Sugar-sweetened beverages and hypertension

Future Cardiol. 2010 Nov;6(6):773-6. doi: 10.2217/fca.10.92.


Consumption of sugar-sweetened beverages has been associated with the development and maintenance of obesity, as well as the risk for multiple obesity-related comorbidities. Some experts have hypothesized that the effect is entirely associated with excess caloric intake, while others suggest that a component of sweeteners may have a physiologic impact on the development of hypertension, insulin resistance and nonalcoholic fatty liver disease. Chen et al. have presented the first, large-scale clinical trial, assessing the direct effect of modest changes in sweetened drink consumption on blood pressure in a racially diverse population. The study team utilized data from the PREMIER: Lifestyle Interventions for Blood Pressure Control trial, in which 810 adult subjects were randomized to three groups: advice only; comprehensive lifestyle modification aimed at weight loss, increased exercise and dietary sodium reduction; or comprehensive lifestyle modification with incorporation of the Dietary Approach to Stop Hypertension (DASH) diet. Sweetened drink intake was estimated from 24-h subject recall, assessed by unscheduled phone calls to subjects at baseline, 6 months and 18 months.
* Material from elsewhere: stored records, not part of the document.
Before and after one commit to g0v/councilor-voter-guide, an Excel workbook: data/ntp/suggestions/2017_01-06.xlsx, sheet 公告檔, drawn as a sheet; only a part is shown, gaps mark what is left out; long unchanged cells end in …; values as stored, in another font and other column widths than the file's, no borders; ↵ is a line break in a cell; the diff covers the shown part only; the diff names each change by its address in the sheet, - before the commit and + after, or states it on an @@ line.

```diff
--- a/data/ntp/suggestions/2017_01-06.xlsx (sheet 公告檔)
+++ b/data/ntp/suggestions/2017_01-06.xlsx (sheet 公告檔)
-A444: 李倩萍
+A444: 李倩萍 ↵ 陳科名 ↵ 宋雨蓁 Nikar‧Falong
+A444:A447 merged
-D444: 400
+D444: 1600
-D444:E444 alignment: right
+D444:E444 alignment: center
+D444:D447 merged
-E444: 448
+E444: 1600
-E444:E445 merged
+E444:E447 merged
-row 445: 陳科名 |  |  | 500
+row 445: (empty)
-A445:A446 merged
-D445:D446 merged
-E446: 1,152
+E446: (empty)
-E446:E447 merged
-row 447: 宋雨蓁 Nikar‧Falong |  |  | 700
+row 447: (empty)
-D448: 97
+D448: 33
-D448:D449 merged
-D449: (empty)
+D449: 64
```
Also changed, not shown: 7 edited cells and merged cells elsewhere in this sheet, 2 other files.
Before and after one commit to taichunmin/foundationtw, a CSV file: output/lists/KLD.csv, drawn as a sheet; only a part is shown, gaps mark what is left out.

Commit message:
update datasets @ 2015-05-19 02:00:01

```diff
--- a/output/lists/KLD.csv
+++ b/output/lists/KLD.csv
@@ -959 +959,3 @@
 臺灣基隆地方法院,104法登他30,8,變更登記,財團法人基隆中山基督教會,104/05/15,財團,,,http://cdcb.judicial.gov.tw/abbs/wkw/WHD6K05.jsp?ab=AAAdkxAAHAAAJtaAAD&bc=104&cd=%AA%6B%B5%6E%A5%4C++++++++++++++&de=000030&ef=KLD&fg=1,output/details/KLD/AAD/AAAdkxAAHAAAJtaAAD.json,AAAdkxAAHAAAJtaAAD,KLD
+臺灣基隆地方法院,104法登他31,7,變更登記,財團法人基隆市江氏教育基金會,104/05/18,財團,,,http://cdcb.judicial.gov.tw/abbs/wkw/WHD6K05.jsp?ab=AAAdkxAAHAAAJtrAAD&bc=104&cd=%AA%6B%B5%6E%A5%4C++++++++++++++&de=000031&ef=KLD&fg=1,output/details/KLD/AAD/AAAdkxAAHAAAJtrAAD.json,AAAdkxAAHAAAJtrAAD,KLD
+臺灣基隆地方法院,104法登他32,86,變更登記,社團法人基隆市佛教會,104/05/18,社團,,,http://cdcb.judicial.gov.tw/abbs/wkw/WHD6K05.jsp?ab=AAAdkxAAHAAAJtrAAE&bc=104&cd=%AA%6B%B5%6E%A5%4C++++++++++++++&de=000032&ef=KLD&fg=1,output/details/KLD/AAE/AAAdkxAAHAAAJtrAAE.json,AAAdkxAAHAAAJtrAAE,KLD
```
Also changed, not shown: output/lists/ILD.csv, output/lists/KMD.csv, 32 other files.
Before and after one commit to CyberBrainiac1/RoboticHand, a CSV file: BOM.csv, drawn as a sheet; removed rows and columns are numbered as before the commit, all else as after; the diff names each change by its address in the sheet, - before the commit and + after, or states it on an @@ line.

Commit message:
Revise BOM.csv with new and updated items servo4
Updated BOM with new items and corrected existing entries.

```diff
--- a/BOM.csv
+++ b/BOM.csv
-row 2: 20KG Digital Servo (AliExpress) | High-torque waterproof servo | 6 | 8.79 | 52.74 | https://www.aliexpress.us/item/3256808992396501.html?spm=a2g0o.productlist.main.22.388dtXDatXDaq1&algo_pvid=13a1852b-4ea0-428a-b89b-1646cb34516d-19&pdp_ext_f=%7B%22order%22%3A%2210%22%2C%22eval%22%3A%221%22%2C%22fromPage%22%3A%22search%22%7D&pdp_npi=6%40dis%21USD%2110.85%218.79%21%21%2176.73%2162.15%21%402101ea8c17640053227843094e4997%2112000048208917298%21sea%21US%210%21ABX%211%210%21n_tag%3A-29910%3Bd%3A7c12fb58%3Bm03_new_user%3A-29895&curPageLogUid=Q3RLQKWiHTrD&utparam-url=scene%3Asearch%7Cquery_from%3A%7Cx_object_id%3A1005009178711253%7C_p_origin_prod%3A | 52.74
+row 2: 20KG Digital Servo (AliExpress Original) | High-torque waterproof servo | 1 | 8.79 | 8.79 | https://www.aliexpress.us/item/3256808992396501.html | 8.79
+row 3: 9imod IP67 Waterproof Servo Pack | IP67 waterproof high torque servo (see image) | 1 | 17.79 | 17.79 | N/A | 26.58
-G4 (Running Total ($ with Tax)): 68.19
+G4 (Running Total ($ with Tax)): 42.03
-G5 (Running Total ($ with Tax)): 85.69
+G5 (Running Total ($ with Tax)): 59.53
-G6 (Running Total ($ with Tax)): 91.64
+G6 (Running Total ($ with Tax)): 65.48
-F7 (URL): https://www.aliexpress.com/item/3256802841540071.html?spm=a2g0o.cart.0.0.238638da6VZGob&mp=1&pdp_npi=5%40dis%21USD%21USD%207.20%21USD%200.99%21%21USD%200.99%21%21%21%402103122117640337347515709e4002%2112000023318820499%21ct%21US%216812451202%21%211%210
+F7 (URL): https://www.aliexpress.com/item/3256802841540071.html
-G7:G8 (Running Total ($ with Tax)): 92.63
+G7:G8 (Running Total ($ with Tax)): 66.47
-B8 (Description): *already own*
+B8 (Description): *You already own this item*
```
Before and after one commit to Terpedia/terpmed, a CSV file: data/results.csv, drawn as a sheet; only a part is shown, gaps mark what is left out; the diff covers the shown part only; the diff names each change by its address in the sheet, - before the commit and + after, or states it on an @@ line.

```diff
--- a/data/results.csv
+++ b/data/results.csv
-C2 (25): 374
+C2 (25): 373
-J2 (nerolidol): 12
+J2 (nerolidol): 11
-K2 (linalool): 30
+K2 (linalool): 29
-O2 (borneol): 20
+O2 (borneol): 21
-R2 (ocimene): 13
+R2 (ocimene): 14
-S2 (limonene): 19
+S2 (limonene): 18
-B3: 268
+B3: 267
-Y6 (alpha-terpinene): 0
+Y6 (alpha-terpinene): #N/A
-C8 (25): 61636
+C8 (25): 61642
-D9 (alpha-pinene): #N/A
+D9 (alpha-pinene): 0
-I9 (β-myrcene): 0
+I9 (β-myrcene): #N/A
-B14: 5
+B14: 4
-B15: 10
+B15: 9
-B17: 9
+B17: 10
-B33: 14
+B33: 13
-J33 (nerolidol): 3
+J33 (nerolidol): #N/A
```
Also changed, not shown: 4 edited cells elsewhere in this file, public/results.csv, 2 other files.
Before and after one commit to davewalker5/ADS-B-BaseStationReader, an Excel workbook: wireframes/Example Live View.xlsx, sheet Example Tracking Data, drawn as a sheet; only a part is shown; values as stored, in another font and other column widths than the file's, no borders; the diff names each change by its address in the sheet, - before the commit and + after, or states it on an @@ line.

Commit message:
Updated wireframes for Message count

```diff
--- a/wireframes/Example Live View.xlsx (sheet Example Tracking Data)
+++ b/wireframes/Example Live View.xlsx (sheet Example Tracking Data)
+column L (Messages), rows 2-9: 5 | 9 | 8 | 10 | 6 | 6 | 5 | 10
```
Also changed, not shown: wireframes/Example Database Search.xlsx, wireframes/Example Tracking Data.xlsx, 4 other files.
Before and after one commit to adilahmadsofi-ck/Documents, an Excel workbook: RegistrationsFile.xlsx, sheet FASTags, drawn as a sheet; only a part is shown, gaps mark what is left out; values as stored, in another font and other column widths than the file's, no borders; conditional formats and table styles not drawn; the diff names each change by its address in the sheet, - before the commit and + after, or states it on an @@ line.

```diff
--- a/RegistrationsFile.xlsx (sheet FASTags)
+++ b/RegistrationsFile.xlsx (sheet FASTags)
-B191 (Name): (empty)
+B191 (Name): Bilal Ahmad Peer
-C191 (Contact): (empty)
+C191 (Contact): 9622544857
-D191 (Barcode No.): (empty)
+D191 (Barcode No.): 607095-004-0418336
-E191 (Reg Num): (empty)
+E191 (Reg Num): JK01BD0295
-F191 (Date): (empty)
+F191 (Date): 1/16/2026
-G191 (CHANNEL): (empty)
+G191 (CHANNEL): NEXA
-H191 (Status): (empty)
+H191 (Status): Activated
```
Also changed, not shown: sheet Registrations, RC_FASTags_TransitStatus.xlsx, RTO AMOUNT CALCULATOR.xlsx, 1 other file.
Over the duration of the study, a reduction of one 12-oz serving of sugar-sweetened beverages per day was associated with an average of 1.8 mmHg reduction in systolic blood pressure and an average of 1.1 mmHg reduction in diastolic blood pressure.

Publication types

  • Research Support, N.I.H., Extramural

MeSH terms

  • Beverages*
  • Blood Pressure*
  • Dietary Sucrose / therapeutic use*
  • Humans
  • Hypertension / diet therapy
  • Hypertension / etiology*
  • Hypertension / prevention & control
  • Life Style
  • Mental Recall
  • Multivariate Analysis
  • Randomized Controlled Trials as Topic
  • Regression Analysis
  • Statistics, Nonparametric
  • United States


  • Dietary Sucrose